§ **Your goal**: Repeat the entries word for word. Leave nothing out.

§ **Entries shown**:
● ● ● ● ● ● ●
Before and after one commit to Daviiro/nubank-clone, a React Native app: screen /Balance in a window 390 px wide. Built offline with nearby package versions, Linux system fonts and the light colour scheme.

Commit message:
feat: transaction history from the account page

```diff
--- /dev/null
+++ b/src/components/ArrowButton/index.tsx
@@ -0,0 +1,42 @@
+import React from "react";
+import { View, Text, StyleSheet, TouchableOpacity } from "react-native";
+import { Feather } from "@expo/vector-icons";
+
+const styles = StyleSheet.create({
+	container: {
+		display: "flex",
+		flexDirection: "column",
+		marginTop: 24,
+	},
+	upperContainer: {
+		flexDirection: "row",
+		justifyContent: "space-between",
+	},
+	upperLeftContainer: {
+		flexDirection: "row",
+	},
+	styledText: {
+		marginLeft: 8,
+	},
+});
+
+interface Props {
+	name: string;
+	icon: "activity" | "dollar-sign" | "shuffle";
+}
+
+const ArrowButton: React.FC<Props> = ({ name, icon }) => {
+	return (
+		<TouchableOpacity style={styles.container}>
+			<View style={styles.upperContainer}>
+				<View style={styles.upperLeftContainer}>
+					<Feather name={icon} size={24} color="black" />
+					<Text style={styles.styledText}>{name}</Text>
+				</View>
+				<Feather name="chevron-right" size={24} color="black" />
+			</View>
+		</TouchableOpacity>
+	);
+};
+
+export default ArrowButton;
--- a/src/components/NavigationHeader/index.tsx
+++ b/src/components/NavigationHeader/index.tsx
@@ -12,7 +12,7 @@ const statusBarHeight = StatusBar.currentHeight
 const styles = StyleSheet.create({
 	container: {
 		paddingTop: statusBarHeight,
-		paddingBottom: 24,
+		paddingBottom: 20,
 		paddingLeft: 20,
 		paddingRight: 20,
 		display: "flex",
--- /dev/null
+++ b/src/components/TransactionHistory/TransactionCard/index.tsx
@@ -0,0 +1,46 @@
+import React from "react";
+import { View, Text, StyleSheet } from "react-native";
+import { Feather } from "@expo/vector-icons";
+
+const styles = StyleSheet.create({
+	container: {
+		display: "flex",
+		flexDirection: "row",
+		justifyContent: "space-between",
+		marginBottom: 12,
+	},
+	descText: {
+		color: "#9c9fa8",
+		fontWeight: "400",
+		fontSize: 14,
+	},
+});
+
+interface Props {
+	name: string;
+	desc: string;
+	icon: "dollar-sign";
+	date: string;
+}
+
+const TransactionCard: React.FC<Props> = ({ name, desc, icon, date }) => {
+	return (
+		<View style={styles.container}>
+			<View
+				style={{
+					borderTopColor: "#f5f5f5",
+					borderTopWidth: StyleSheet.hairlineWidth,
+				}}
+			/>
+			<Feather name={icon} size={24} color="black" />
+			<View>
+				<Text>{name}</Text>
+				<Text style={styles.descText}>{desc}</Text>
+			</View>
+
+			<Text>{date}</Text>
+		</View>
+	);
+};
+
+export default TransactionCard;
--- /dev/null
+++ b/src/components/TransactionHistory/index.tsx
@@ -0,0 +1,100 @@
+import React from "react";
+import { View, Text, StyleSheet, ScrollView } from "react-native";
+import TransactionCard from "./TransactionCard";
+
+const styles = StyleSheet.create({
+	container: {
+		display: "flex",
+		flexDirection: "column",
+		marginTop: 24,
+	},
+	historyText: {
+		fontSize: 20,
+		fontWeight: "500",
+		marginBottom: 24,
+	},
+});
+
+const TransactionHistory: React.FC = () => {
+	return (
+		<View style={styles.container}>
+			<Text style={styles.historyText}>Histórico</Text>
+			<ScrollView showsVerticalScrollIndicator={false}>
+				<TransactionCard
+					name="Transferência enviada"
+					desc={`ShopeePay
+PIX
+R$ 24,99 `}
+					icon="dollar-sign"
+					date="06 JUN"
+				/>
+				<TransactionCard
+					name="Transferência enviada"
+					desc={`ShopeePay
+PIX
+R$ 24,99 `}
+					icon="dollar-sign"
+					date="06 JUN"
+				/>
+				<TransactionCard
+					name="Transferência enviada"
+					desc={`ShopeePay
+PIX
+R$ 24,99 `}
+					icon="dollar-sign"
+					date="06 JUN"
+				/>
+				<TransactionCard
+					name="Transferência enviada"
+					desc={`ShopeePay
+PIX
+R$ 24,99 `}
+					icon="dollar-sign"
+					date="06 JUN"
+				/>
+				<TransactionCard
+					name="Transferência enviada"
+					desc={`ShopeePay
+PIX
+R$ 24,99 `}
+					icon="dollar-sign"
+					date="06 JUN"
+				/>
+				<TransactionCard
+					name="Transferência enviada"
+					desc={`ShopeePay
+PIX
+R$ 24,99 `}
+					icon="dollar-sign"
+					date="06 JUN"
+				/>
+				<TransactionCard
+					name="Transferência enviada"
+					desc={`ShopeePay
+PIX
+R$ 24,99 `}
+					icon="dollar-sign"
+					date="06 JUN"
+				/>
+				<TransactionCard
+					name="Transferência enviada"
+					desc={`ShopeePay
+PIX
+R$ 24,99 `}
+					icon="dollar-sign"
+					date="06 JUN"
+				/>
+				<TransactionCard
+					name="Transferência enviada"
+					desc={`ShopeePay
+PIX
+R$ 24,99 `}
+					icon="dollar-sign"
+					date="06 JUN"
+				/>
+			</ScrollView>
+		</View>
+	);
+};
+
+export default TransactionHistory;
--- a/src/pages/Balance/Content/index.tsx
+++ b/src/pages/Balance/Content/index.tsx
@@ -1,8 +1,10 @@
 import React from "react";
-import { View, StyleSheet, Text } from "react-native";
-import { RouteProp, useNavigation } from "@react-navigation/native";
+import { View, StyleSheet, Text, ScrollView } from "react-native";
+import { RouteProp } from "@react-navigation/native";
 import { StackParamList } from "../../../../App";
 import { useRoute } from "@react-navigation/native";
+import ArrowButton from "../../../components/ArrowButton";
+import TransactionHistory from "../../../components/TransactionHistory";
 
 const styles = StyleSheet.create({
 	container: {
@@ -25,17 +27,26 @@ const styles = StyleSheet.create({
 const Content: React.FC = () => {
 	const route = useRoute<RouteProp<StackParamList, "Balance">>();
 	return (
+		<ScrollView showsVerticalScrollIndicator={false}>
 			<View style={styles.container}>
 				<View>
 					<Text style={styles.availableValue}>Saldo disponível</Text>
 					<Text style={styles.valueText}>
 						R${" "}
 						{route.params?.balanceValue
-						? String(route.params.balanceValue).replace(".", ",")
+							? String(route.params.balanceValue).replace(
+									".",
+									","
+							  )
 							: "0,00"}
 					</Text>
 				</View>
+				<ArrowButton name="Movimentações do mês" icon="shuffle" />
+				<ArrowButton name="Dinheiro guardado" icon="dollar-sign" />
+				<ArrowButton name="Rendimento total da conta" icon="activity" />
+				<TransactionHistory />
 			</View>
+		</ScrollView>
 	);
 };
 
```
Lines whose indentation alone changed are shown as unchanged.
● ● ● ● ● ● ●
§ **Reply**:
Before and after one commit to Daviiro/nubank-clone, a React Native app: screen /Balance in a window 390 px wide. Built offline with nearby package versions, Linux system fonts and the light colour scheme.

Commit message:
feat: transaction history from the account page

```diff
--- /dev/null
+++ b/src/components/ArrowButton/index.tsx
@@ -0,0 +1,42 @@
+import React from "react";
+import { View, Text, StyleSheet, TouchableOpacity } from "react-native";
+import { Feather } from "@expo/vector-icons";
+
+const styles = StyleSheet.create({
+	container: {
+		display: "flex",
+		flexDirection: "column",
+		marginTop: 24,
+	},
+	upperContainer: {
+		flexDirection: "row",
+		justifyContent: "space-between",
+	},
+	upperLeftContainer: {
+		flexDirection: "row",
+	},
+	styledText: {
+		marginLeft: 8,
+	},
+});
+
+interface Props {
+	name: string;
+	icon: "activity" | "dollar-sign" | "shuffle";
+}
+
+const ArrowButton: React.FC<Props> = ({ name, icon }) => {
+	return (
+		<TouchableOpacity style={styles.container}>
+			<View style={styles.upperContainer}>
+				<View style={styles.upperLeftContainer}>
+					<Feather name={icon} size={24} color="black" />
+					<Text style={styles.styledText}>{name}</Text>
+				</View>
+				<Feather name="chevron-right" size={24} color="black" />
+			</View>
+		</TouchableOpacity>
+	);
+};
+
+export default ArrowButton;
--- a/src/components/NavigationHeader/index.tsx
+++ b/src/components/NavigationHeader/index.tsx
@@ -12,7 +12,7 @@ const statusBarHeight = StatusBar.currentHeight
 const styles = StyleSheet.create({
 	container: {
 		paddingTop: statusBarHeight,
-		paddingBottom: 24,
+		paddingBottom: 20,
 		paddingLeft: 20,
 		paddingRight: 20,
 		display: "flex",
--- /dev/null
+++ b/src/components/TransactionHistory/TransactionCard/index.tsx
@@ -0,0 +1,46 @@
+import React from "react";
+import { View, Text, StyleSheet } from "react-native";
+import { Feather } from "@expo/vector-icons";
+
+const styles = StyleSheet.create({
+	container: {
+		display: "flex",
+		flexDirection: "row",
+		justifyContent: "space-between",
+		marginBottom: 12,
+	},
+	descText: {
+		color: "#9c9fa8",
+		fontWeight: "400",
+		fontSize: 14,
+	},
+});
+
+interface Props {
+	name: string;
+	desc: string;
+	icon: "dollar-sign";
+	date: string;
+}
+
+const TransactionCard: React.FC<Props> = ({ name, desc, icon, date }) => {
+	return (
+		<View style={styles.container}>
+			<View
+				style={{
+					borderTopColor: "#f5f5f5",
+					borderTopWidth: StyleSheet.hairlineWidth,
+				}}
+			/>
+			<Feather name={icon} size={24} color="black" />
+			<View>
+				<Text>{name}</Text>
+				<Text style={styles.descText}>{desc}</Text>
+			</View>
+
+			<Text>{date}</Text>
+		</View>
+	);
+};
+
+export default TransactionCard;
--- /dev/null
+++ b/src/components/TransactionHistory/index.tsx
@@ -0,0 +1,100 @@
+import React from "react";
+import { View, Text, StyleSheet, ScrollView } from "react-native";
+import TransactionCard from "./TransactionCard";
+
+const styles = StyleSheet.create({
+	container: {
+		display: "flex",
+		flexDirection: "column",
+		marginTop: 24,
+	},
+	historyText: {
+		fontSize: 20,
+		fontWeight: "500",
+		marginBottom: 24,
+	},
+});
+
+const TransactionHistory: React.FC = () => {
+	return (
+		<View style={styles.container}>
+			<Text style={styles.historyText}>Histórico</Text>
+			<ScrollView showsVerticalScrollIndicator={false}>
+				<TransactionCard
+					name="Transferência enviada"
+					desc={`ShopeePay
+PIX
+R$ 24,99 `}
+					icon="dollar-sign"
+					date="06 JUN"
+				/>
+				<TransactionCard
+					name="Transferência enviada"
+					desc={`ShopeePay
+PIX
+R$ 24,99 `}
+					icon="dollar-sign"
+					date="06 JUN"
+				/>
+				<TransactionCard
+					name="Transferência enviada"
+					desc={`ShopeePay
+PIX
+R$ 24,99 `}
+					icon="dollar-sign"
+					date="06 JUN"
+				/>
+				<TransactionCard
+					name="Transferência enviada"
+					desc={`ShopeePay
+PIX
+R$ 24,99 `}
+					icon="dollar-sign"
+					date="06 JUN"
+				/>
+				<TransactionCard
+					name="Transferência enviada"
+					desc={`ShopeePay
+PIX
+R$ 24,99 `}
+					icon="dollar-sign"
+					date="06 JUN"
+				/>
+				<TransactionCard
+					name="Transferência enviada"
+					desc={`ShopeePay
+PIX
+R$ 24,99 `}
+					icon="dollar-sign"
+					date="06 JUN"
+				/>
+				<TransactionCard
+					name="Transferência enviada"
+					desc={`ShopeePay
+PIX
+R$ 24,99 `}
+					icon="dollar-sign"
+					date="06 JUN"
+				/>
+				<TransactionCard
+					name="Transferência enviada"
+					desc={`ShopeePay
+PIX
+R$ 24,99 `}
+					icon="dollar-sign"
+					date="06 JUN"
+				/>
+				<TransactionCard
+					name="Transferência enviada"
+					desc={`ShopeePay
+PIX
+R$ 24,99 `}
+					icon="dollar-sign"
+					date="06 JUN"
+				/>
+			</ScrollView>
+		</View>
+	);
+};
+
+export default TransactionHistory;
--- a/src/pages/Balance/Content/index.tsx
+++ b/src/pages/Balance/Content/index.tsx
@@ -1,8 +1,10 @@
 import React from "react";
-import { View, StyleSheet, Text } from "react-native";
-import { RouteProp, useNavigation } from "@react-navigation/native";
+import { View, StyleSheet, Text, ScrollView } from "react-native";
+import { RouteProp } from "@react-navigation/native";
 import { StackParamList } from "../../../../App";
 import { useRoute } from "@react-navigation/native";
+import ArrowButton from "../../../components/ArrowButton";
+import TransactionHistory from "../../../components/TransactionHistory";
 
 const styles = StyleSheet.create({
 	container: {
@@ -25,17 +27,26 @@ const styles = StyleSheet.create({
 const Content: React.FC = () => {
 	const route = useRoute<RouteProp<StackParamList, "Balance">>();
 	return (
+		<ScrollView showsVerticalScrollIndicator={false}>
 			<View style={styles.container}>
 				<View>
 					<Text style={styles.availableValue}>Saldo disponível</Text>
 					<Text style={styles.valueText}>
 						R${" "}
 						{route.params?.balanceValue
-						? String(route.params.balanceValue).replace(".", ",")
+							? String(route.params.balanceValue).replace(
+									".",
+									","
+							  )
 							: "0,00"}
 					</Text>
 				</View>
+				<ArrowButton name="Movimentações do mês" icon="shuffle" />
+				<ArrowButton name="Dinheiro guardado" icon="dollar-sign" />
+				<ArrowButton name="Rendimento total da conta" icon="activity" />
+				<TransactionHistory />
 			</View>
+		</ScrollView>
 	);
 };
 
```
Lines whose indentation alone changed are shown as unchanged.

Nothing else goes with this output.